Configuring the proxy settings in a system is fairly simple task and easy interface is provided in every Operating system to do so. However, few linux distros are devoid of proxy authentication settings which should be there in every proxy settings interface. The browsers and other applications which require internet access provide their own configuration box to get the  settings from the user. But the frustration occurs when system ends up showing something like ‘Proxy Authentication error’, while using apt-get or installing application from software manager or doing some other task where system require net access..

Here are the steps to set proxy authentication in debian based distros:

  1. Edit /etc/apt/apt.conf file using superuser permissions. If not there, create new.

    sudo gedit /etc/apt/apt.conf

  2. Add or edit the content to be in following format

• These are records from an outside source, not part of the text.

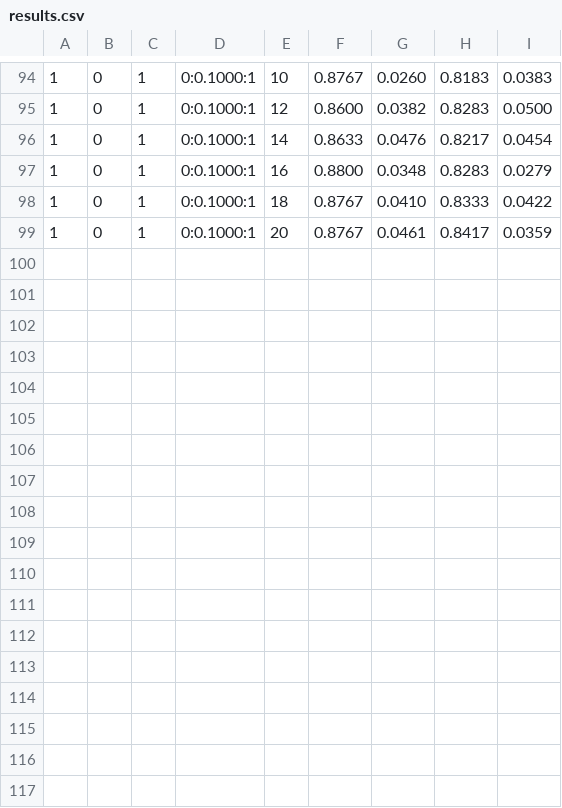
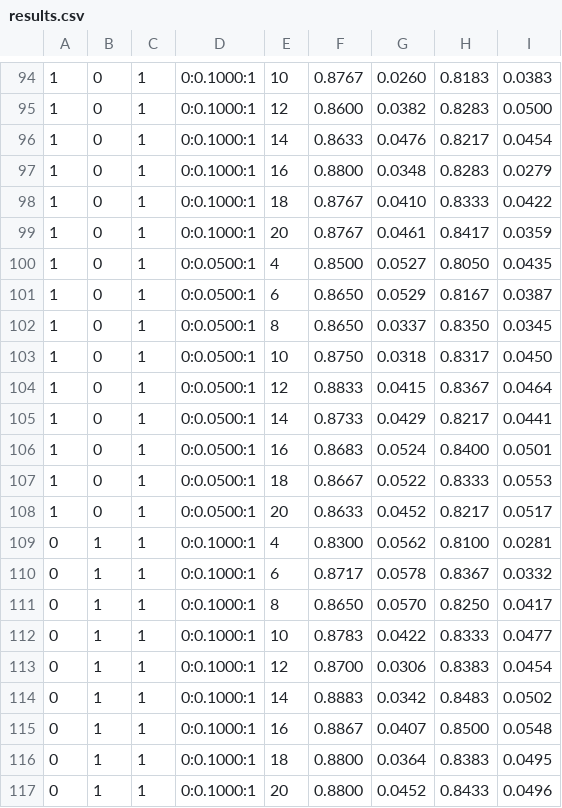
Before and after one commit to vesrozeno/shape-analysis-CN-FV, a CSV file: codes/results.csv, drawn as a sheet; only a part is shown, gaps mark what is left out; the diff names each change by its address in the sheet, - before the commit and + after, or states it on an @@ line.

Commit message:
change paths and more results

```diff
--- a/codes/results.csv
+++ b/codes/results.csv
+row 100: 1 | 0 | 1 | 0:0.0500:1 | 4 | 0.8500 | 0.0527 | 0.8050 | 0.0435
+row 101: 1 | 0 | 1 | 0:0.0500:1 | 6 | 0.8650 | 0.0529 | 0.8167 | 0.0387
+row 102: 1 | 0 | 1 | 0:0.0500:1 | 8 | 0.8650 | 0.0337 | 0.8350 | 0.0345
+row 103: 1 | 0 | 1 | 0:0.0500:1 | 10 | 0.8750 | 0.0318 | 0.8317 | 0.0450
+row 104: 1 | 0 | 1 | 0:0.0500:1 | 12 | 0.8833 | 0.0415 | 0.8367 | 0.0464
+row 105: 1 | 0 | 1 | 0:0.0500:1 | 14 | 0.8733 | 0.0429 | 0.8217 | 0.0441
+row 106: 1 | 0 | 1 | 0:0.0500:1 | 16 | 0.8683 | 0.0524 | 0.8400 | 0.0501
+row 107: 1 | 0 | 1 | 0:0.0500:1 | 18 | 0.8667 | 0.0522 | 0.8333 | 0.0553
+row 108: 1 | 0 | 1 | 0:0.0500:1 | 20 | 0.8633 | 0.0452 | 0.8217 | 0.0517
+row 109: 0 | 1 | 1 | 0:0.1000:1 | 4 | 0.8300 | 0.0562 | 0.8100 | 0.0281
+row 110: 0 | 1 | 1 | 0:0.1000:1 | 6 | 0.8717 | 0.0578 | 0.8367 | 0.0332
+row 111: 0 | 1 | 1 | 0:0.1000:1 | 8 | 0.8650 | 0.0570 | 0.8250 | 0.0417
+row 112: 0 | 1 | 1 | 0:0.1000:1 | 10 | 0.8783 | 0.0422 | 0.8333 | 0.0477
+row 113: 0 | 1 | 1 | 0:0.1000:1 | 12 | 0.8700 | 0.0306 | 0.8383 | 0.0454
+row 114: 0 | 1 | 1 | 0:0.1000:1 | 14 | 0.8883 | 0.0342 | 0.8483 | 0.0502
+row 115: 0 | 1 | 1 | 0:0.1000:1 | 16 | 0.8867 | 0.0407 | 0.8500 | 0.0548
+row 116: 0 | 1 | 1 | 0:0.1000:1 | 18 | 0.8800 | 0.0364 | 0.8383 | 0.0495
+row 117: 0 | 1 | 1 | 0:0.1000:1 | 20 | 0.8800 | 0.0452 | 0.8433 | 0.0496
```
Also changed, not shown: 1 other file.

    Acquire::http::proxy "http://username:password@proxy_server:proxy_port/”;
    Acquire::https::proxy "https://username:password@proxy_server:proxy_port/”;
    Acquire::ftp::proxy "ftp://username:password@proxy_server:proxy_port/";
    Acquire::socks::proxy "socks://username:password@proxy_server:proxy_port/";